- Material provided
%%

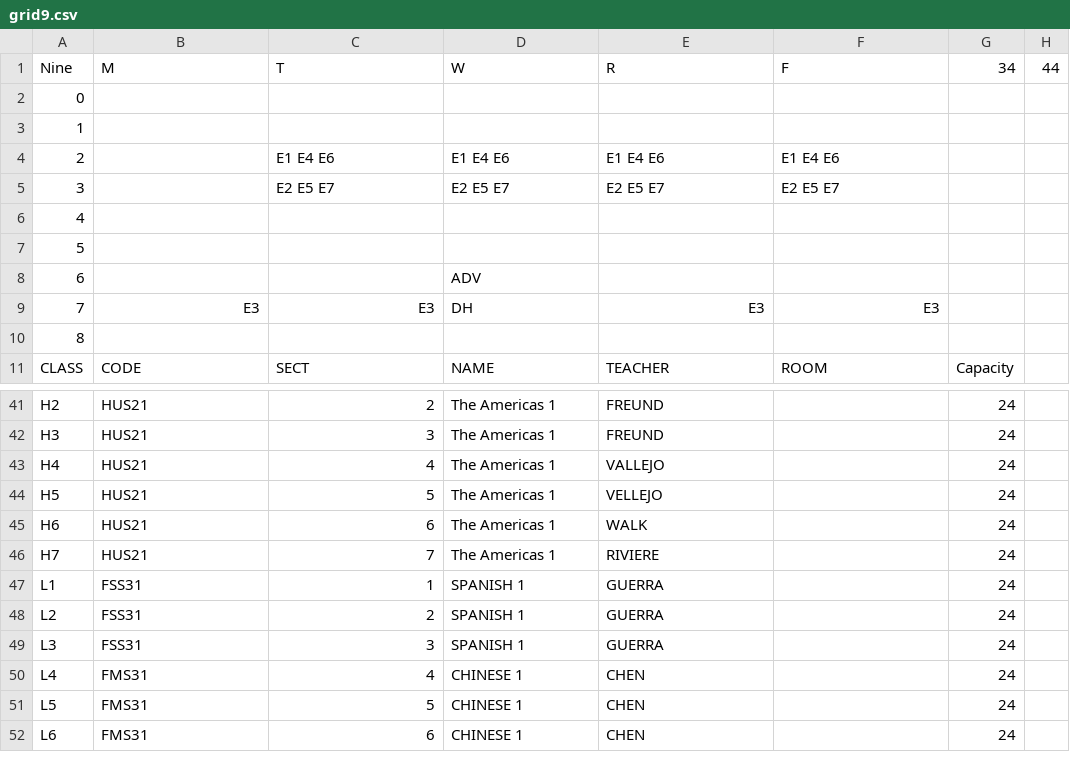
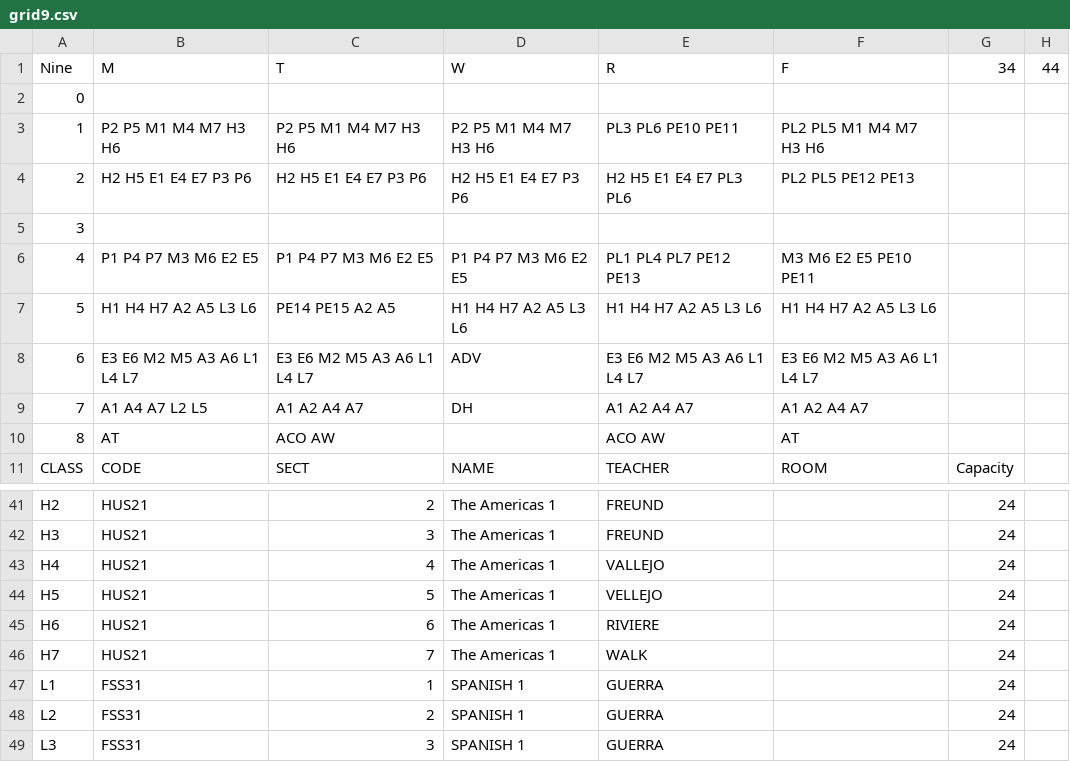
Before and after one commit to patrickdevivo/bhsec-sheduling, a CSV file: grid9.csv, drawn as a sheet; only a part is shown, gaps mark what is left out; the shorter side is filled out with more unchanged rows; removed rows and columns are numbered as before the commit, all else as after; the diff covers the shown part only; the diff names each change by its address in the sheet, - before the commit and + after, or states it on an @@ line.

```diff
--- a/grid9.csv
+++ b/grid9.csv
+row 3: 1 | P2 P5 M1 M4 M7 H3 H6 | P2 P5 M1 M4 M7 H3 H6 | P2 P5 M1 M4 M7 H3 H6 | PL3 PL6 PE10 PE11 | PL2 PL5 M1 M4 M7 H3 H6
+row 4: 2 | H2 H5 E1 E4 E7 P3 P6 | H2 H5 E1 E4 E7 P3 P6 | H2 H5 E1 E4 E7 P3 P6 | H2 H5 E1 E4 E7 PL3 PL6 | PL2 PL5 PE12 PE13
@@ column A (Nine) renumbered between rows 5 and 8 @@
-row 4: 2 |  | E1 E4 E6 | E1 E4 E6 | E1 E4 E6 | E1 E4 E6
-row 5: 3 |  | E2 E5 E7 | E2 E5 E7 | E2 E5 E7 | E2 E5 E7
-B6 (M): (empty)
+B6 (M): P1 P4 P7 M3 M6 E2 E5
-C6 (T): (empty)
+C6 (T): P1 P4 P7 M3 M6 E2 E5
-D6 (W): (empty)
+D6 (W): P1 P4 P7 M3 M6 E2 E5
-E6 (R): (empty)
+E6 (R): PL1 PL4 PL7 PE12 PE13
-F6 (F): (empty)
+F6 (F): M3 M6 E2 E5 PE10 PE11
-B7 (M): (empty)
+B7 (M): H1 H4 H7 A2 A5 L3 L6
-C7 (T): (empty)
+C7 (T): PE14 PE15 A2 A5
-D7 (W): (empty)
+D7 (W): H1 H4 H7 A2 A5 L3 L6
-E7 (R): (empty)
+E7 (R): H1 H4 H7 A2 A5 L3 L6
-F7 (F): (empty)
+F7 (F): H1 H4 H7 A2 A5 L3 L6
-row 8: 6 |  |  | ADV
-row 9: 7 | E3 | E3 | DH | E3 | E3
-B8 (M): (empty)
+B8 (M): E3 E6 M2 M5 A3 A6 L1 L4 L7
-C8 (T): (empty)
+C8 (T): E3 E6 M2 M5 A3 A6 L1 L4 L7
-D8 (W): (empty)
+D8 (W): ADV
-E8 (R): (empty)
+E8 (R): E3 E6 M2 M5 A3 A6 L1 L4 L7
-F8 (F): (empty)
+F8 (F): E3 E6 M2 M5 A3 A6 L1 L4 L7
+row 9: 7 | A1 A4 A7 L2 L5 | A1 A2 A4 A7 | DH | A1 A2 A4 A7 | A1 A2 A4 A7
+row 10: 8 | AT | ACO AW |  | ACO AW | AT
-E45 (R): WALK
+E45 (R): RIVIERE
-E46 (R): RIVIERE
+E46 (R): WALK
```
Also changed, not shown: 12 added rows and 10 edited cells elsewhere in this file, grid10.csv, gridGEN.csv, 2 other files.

%%

- Task
Output a verbatim copy of all entries above; no pictures go in it.

- Exercise result
Before and after one commit to patrickdevivo/bhsec-sheduling, a CSV file: grid9.csv, drawn as a sheet; only a part is shown, gaps mark what is left out; the shorter side is filled out with more unchanged rows; removed rows and columns are numbered as before the commit, all else as after; the diff covers the shown part only; the diff names each change by its address in the sheet, - before the commit and + after, or states it on an @@ line.

```diff
--- a/grid9.csv
+++ b/grid9.csv
+row 3: 1 | P2 P5 M1 M4 M7 H3 H6 | P2 P5 M1 M4 M7 H3 H6 | P2 P5 M1 M4 M7 H3 H6 | PL3 PL6 PE10 PE11 | PL2 PL5 M1 M4 M7 H3 H6
+row 4: 2 | H2 H5 E1 E4 E7 P3 P6 | H2 H5 E1 E4 E7 P3 P6 | H2 H5 E1 E4 E7 P3 P6 | H2 H5 E1 E4 E7 PL3 PL6 | PL2 PL5 PE12 PE13
@@ column A (Nine) renumbered between rows 5 and 8 @@
-row 4: 2 |  | E1 E4 E6 | E1 E4 E6 | E1 E4 E6 | E1 E4 E6
-row 5: 3 |  | E2 E5 E7 | E2 E5 E7 | E2 E5 E7 | E2 E5 E7
-B6 (M): (empty)
+B6 (M): P1 P4 P7 M3 M6 E2 E5
-C6 (T): (empty)
+C6 (T): P1 P4 P7 M3 M6 E2 E5
-D6 (W): (empty)
+D6 (W): P1 P4 P7 M3 M6 E2 E5
-E6 (R): (empty)
+E6 (R): PL1 PL4 PL7 PE12 PE13
-F6 (F): (empty)
+F6 (F): M3 M6 E2 E5 PE10 PE11
-B7 (M): (empty)
+B7 (M): H1 H4 H7 A2 A5 L3 L6
-C7 (T): (empty)
+C7 (T): PE14 PE15 A2 A5
-D7 (W): (empty)
+D7 (W): H1 H4 H7 A2 A5 L3 L6
-E7 (R): (empty)
+E7 (R): H1 H4 H7 A2 A5 L3 L6
-F7 (F): (empty)
+F7 (F): H1 H4 H7 A2 A5 L3 L6
-row 8: 6 |  |  | ADV
-row 9: 7 | E3 | E3 | DH | E3 | E3
-B8 (M): (empty)
+B8 (M): E3 E6 M2 M5 A3 A6 L1 L4 L7
-C8 (T): (empty)
+C8 (T): E3 E6 M2 M5 A3 A6 L1 L4 L7
-D8 (W): (empty)
+D8 (W): ADV
-E8 (R): (empty)
+E8 (R): E3 E6 M2 M5 A3 A6 L1 L4 L7
-F8 (F): (empty)
+F8 (F): E3 E6 M2 M5 A3 A6 L1 L4 L7
+row 9: 7 | A1 A4 A7 L2 L5 | A1 A2 A4 A7 | DH | A1 A2 A4 A7 | A1 A2 A4 A7
+row 10: 8 | AT | ACO AW |  | ACO AW | AT
-E45 (R): WALK
+E45 (R): RIVIERE
-E46 (R): RIVIERE
+E46 (R): WALK
```
Also changed, not shown: 12 added rows and 10 edited cells elsewhere in this file, grid10.csv, gridGEN.csv, 2 other files.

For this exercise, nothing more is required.